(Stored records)
<<<<
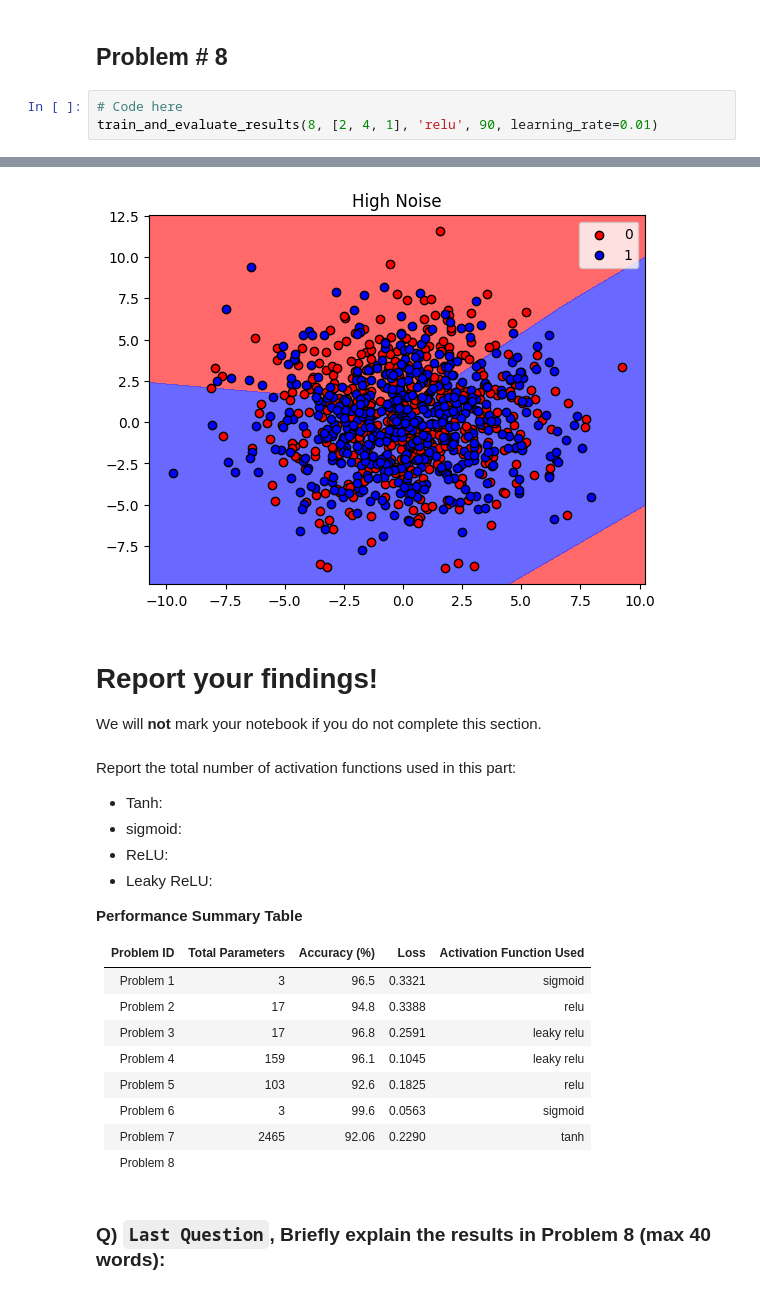
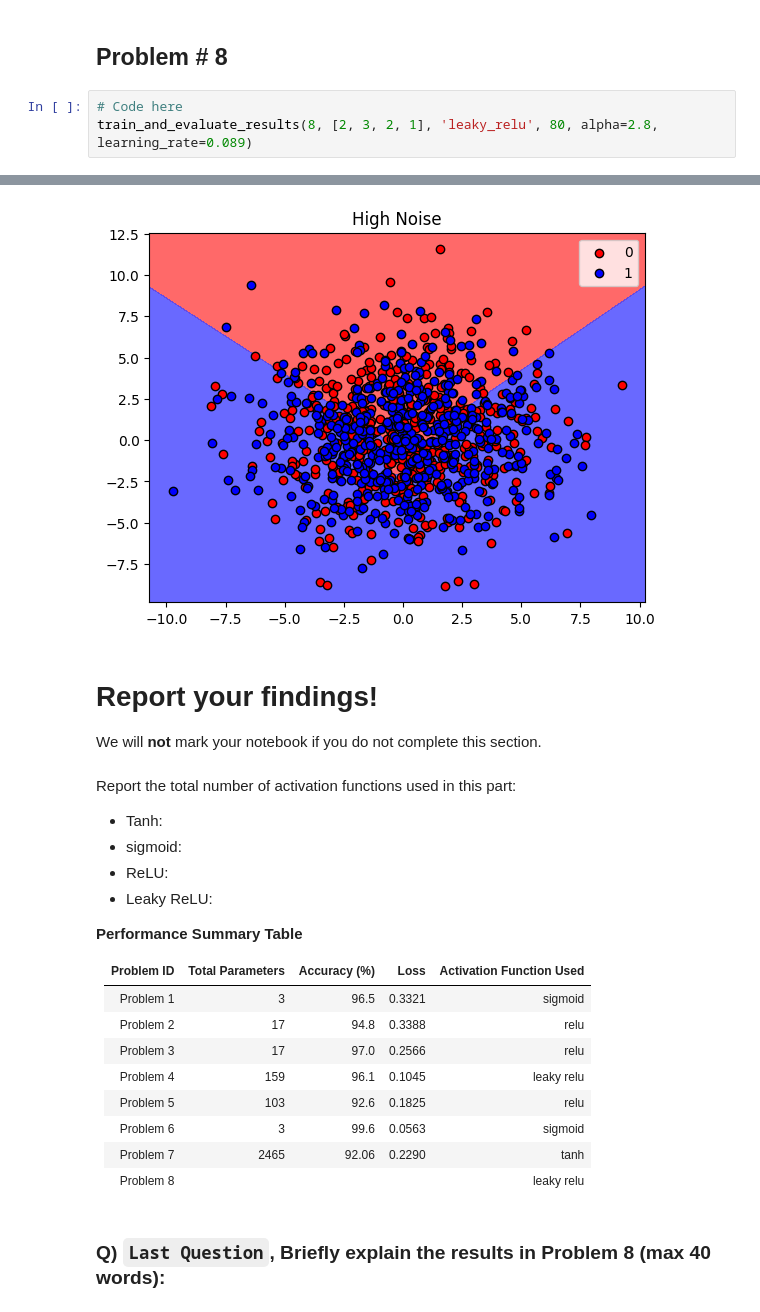
Before and after one commit to sulissss/Deep-Learning-From-Scratch, a Jupyter notebook: Part 1 - Neural Networks/26100350_PA1_1.ipynb, the cells around one changed output, grey strips where cells are left out. Cells and saved outputs as stored; diff of their text form.

Commit message:
problem 8 of part 1 left

```diff
--- a/Part 1 - Neural Networks/26100350_PA1_1.ipynb
+++ b/Part 1 - Neural Networks/26100350_PA1_1.ipynb
@@ -529,5 +536,5 @@ Epoch 94, Loss: 0.2290, Accuracy: 0.9206
 ## Problem # 8
 # %%
 # Code here
-train_and_evaluate_results(8, [2, 4, 1], 'relu', 90, learning_rate=0.01)
+train_and_evaluate_results(8, [2, 3, 2, 1], 'leaky_relu', 80, alpha=2.8, learning_rate=0.089)
 # %% [output]
@@ -546,4 +551,4 @@ Epoch 90, Loss: 0.6901, Accuracy: 0.5270
-[figure, old version]
+[figure, new version]
 # %% [markdown]
 # Report your findings!
 
@@ -562,12 +567,12 @@ Report the total number of activation functions used in this part:
 |------------|----------------|-------------|------|--------------|
 | Problem 1  |      3          |      96.5       |   0.3321   |   sigmoid           |
 | Problem 2  |      17          |      94.8       |   0.3388   |   relu           |
-| Problem 3  |      17          |     96.8        |   0.2591   |   leaky relu           |
+| Problem 3  |      17          |     97.0        |   0.2566   |   relu           |
 | Problem 4  |      159          |    96.1         |   0.1045   |  leaky relu            |
 | Problem 5  |      103          |    92.6         |   0.1825   |  relu            |
 | Problem 6  |      3          |    99.6         |  0.0563    |    sigmoid          |
 | Problem 7  |      2465          |  92.06           |  0.2290    |   tanh           |
-| Problem 8  |                |             |      |              |
+| Problem 8  |                |             |      |   leaky relu           |
 # %% [markdown]
 ### Q) `Last Question`, Briefly explain the results in Problem 8 (max 40 words):
 # %% [markdown]
```
Also changed, not shown: parts of 4 cells of this notebook.
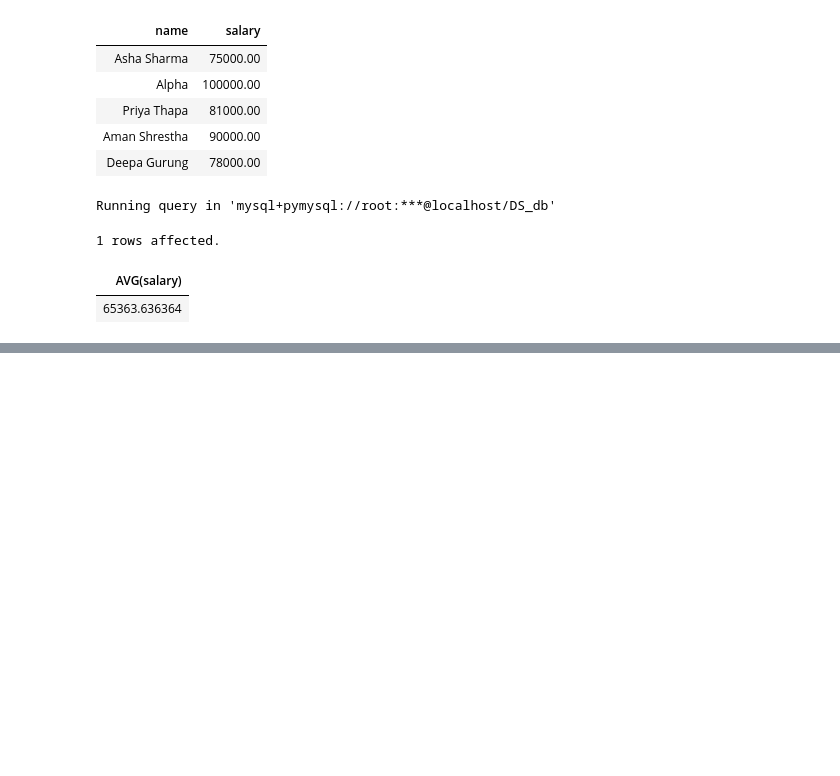
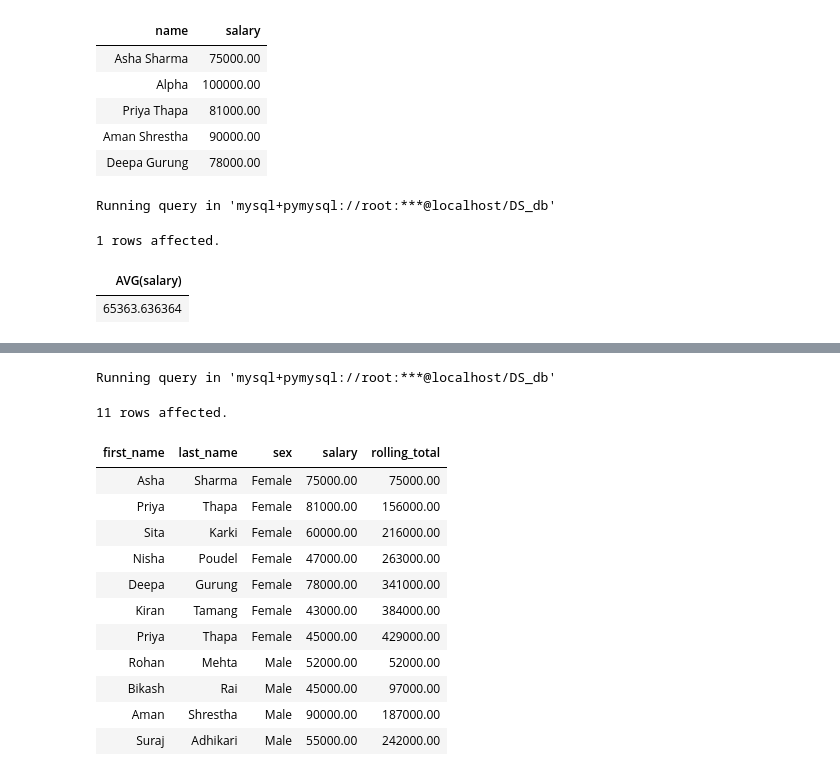
Before and after one commit to Kartika-Nidhi/SQLNotes, a Jupyter notebook: SQLNotes.ipynb, the cells around one changed output, grey strips where cells are left out. Saved outputs shown, nothing was run; the diff lists cells and outputs as text; code cells hidden in the pictures; blank space fills up the shorter version.

Commit message:
Window Functions: OVER(), PARTITION, ORDERBY completed

```diff
--- a/SQLNotes.ipynb
+++ b/SQLNotes.ipynb
@@ -1268,0 +1305,21 @@ Running query in 'mysql+pymysql://root:***@localhost/DS_db'
+# %%
+%%sql
+
+SELECT first_name, last_name, sex, salary,
+SUM(salary) OVER(PARTITION BY sex ORDER BY id) AS rolling_total
+FROM employees_info;
+# %% [output]
+Running query in 'mysql+pymysql://root:***@localhost/DS_db'
+11 rows affected.
+| first_name | last_name | sex | salary | rolling_total |
+| Asha | Sharma | Female | 75000.00 | 75000.00 |
+| Priya | Thapa | Female | 81000.00 | 156000.00 |
+| Sita | Karki | Female | 60000.00 | 216000.00 |
+| Nisha | Poudel | Female | 47000.00 | 263000.00 |
+| Deepa | Gurung | Female | 78000.00 | 341000.00 |
+| Kiran | Tamang | Female | 43000.00 | 384000.00 |
+| Priya | Thapa | Female | 45000.00 | 429000.00 |
+| Rohan | Mehta | Male | 52000.00 | 52000.00 |
+| Bikash | Rai | Male | 45000.00 | 97000.00 |
+| Aman | Shrestha | Male | 90000.00 | 187000.00 |
+| Suraj | Adhikari | Male | 55000.00 | 242000.00 |
```
Also changed, not shown: parts of 6 cells of this notebook.
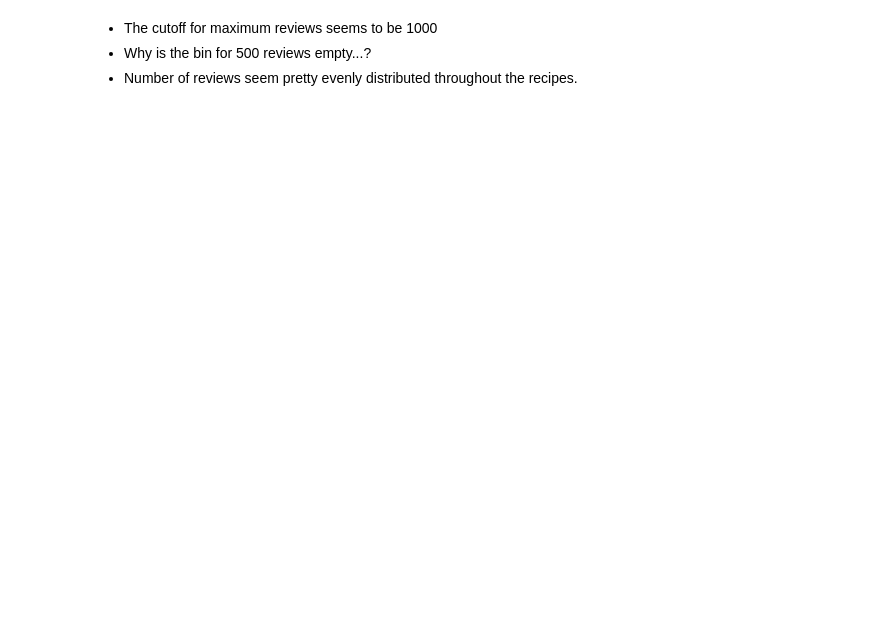
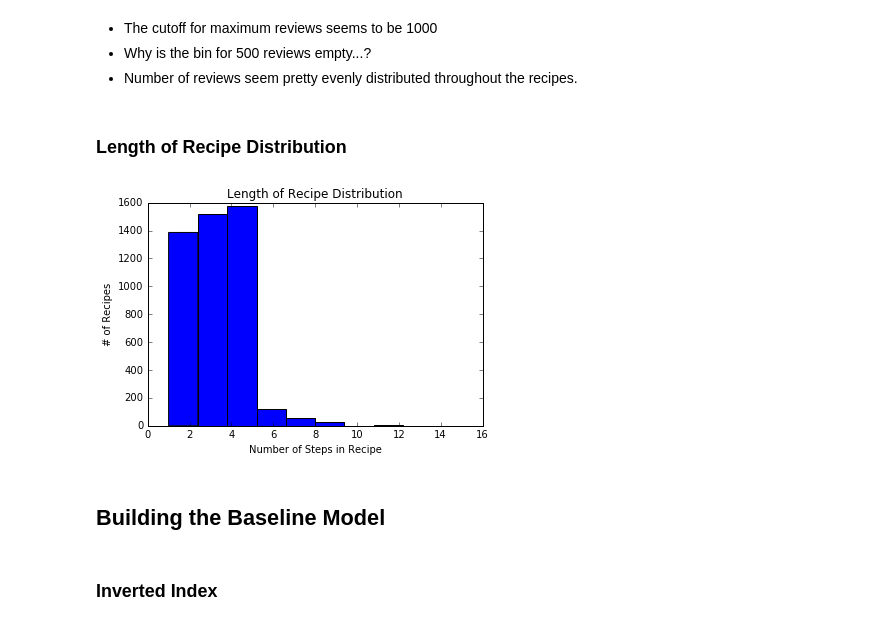
Before and after one commit to victoriayang2/cs4300sp2016-recipe_tool, a Jupyter notebook: P04 Part 2.ipynb, the cells around one changed output. Cells and saved outputs as stored; diff of their text form; code cells hidden in the pictures; blank space fills up the shorter version.

```diff
--- a/P04 Part 2.ipynb
+++ b/P04 Part 2.ipynb
@@ -97,3 +97,17 @@ plt.show()
 * The cutoff for maximum reviews seems to be 1000
 * Why is the bin for 500 reviews empty...?
 * Number of reviews seem pretty evenly distributed throughout the recipes.
+# %% [markdown]
+### Length of Recipe Distribution
+# %%
+plt.hist([len(y['steps']) for y in recipes],bins= 10)
+plt.title("Length of Recipe Distribution")
+plt.xlabel("Number of Steps in Recipe")
+plt.ylabel("# of Recipes")
+plt.show()
+# %% [output]
+[figure, added]
+# %% [markdown]
+## Building the Baseline Model
+# %% [markdown]
+### Inverted Index
```
Also changed, not shown: parts of 7 cells of this notebook.
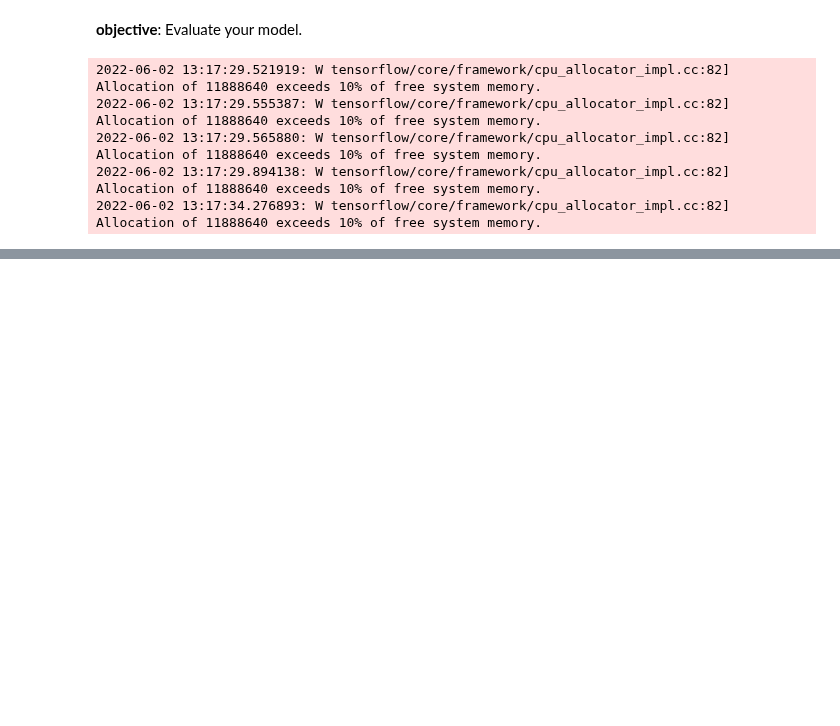
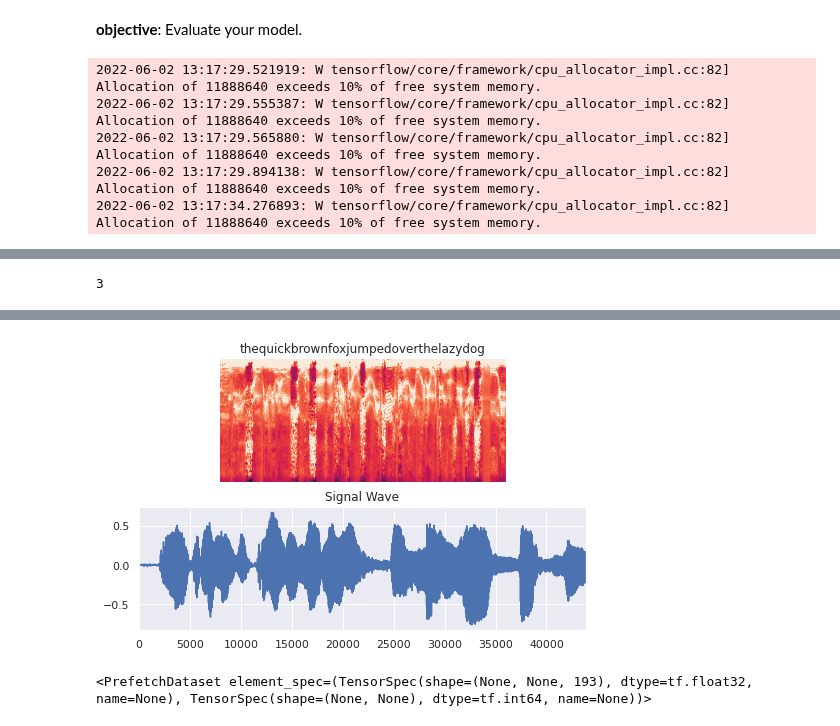
Before and after one commit to tutorialcreation/nlp_swahili_amharic, a Jupyter notebook: notebooks/Audio_Modelling.ipynb, the cells around one changed output, grey strips where cells are left out. Cells and saved outputs as stored; diff of their text form; code cells hidden in the pictures; blank space fills up the shorter version.

```diff
--- a/notebooks/Audio_Modelling.ipynb
+++ b/notebooks/Audio_Modelling.ipynb
@@ -46,7 +70,7 @@ swahili_preprocessed = pre_model.preprocessing_learn(swahili_df,'key','file')
 # %%
 amharic_preprocessed = pre_model.preprocessing_learn(amharic_df,'key','file')
 # %%
-train_df,val_df,test_df = amharic_preprocessed
+train_df,val_df,test_df = swahili_preprocessed
 # %%
 batch_size = 32
 # Define the trainig dataset
@@ -122,0 +134,47 @@ history = model.fit(
+# %%
+spectrogram = cleaner.convert_spectogram(train_df['file'][0])
+# %%
+len(val_df)
+# %% [output]
+3
+# %%
+t = '../media/audio/SWH-05-20101106_16k-emission_swahili_05h30_-_06h00_tu_20101106_part2.wav'
+test_df = pd.DataFrame([t],columns=['file'])
+test_df['text'] = 'The quick brown fox jumped over the lazy dog'
+# %%
+batch_size = 32
+# Define the trainig dataset
+train_dataset = tf.data.Dataset.from_tensor_slices(
+    (list(test_df["file"]), list(test_df["text"]))
+)
+train_dataset = (
+    train_dataset.map(cleaner.encode_single_sample, num_parallel_calls=tf.data.AUTOTUNE)
+    .padded_batch(batch_size)
+    .prefetch(buffer_size=tf.data.AUTOTUNE)
+)
+# %%
+# let us visualize the data
+import matplotlib.pyplot as plt
+import IPython.display as display
+fig = plt.figure(figsize=(8, 5))
+for batch in train_dataset.take(1):
+    spectrogram = batch[0][0].numpy()
+    spectrogram = np.array([np.trim_zeros(x) for x in np.transpose(spectrogram)])
+    label = batch[1][0]
+    # Spectrogram
+    label = tf.strings.reduce_join(num_to_char(label)).numpy().decode("utf-8")
+    ax = plt.subplot(2, 1, 1)
+    ax.imshow(spectrogram, vmax=1)
+    ax.set_title(label)
+    ax.axis("off")
+    # Wav
+    file = tf.io.read_file(list(train_df["file"])[0])
+    audio, _ = tf.audio.decode_wav(file)
+    audio = audio.numpy()
+    ax = plt.subplot(2, 1, 2)
+    plt.plot(audio)
+    ax.set_title("Signal Wave")
+    ax.set_xlim(0, len(audio))
+    display.display(display.Audio(np.transpose(audio), rate=16000))
+plt.show()
+# %% [output]
@@ -122,0 +182,5 @@ history = model.fit(
+[figure, added]
+# %%
+train_dataset
+# %% [output]
+<PrefetchDataset element_spec=(TensorSpec(shape=(None, None, 193), dtype=tf.float32, name=None), TensorSpec(shape=(None, None), dtype=tf.int64, name=None))>
```
Also changed, not shown: parts of 12 cells of this notebook, 11 other files.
>>>>
If a line in the records above contains the word "SQLNotes", copy it.

Result for this task:
Before and after one commit to Kartika-Nidhi/SQLNotes, a Jupyter notebook: SQLNotes.ipynb, the cells around one changed output, grey strips where cells are left out. Saved outputs shown, nothing was run; the diff lists cells and outputs as text; code cells hidden in the pictures; blank space fills up the shorter version.
--- a/SQLNotes.ipynb
+++ b/SQLNotes.ipynb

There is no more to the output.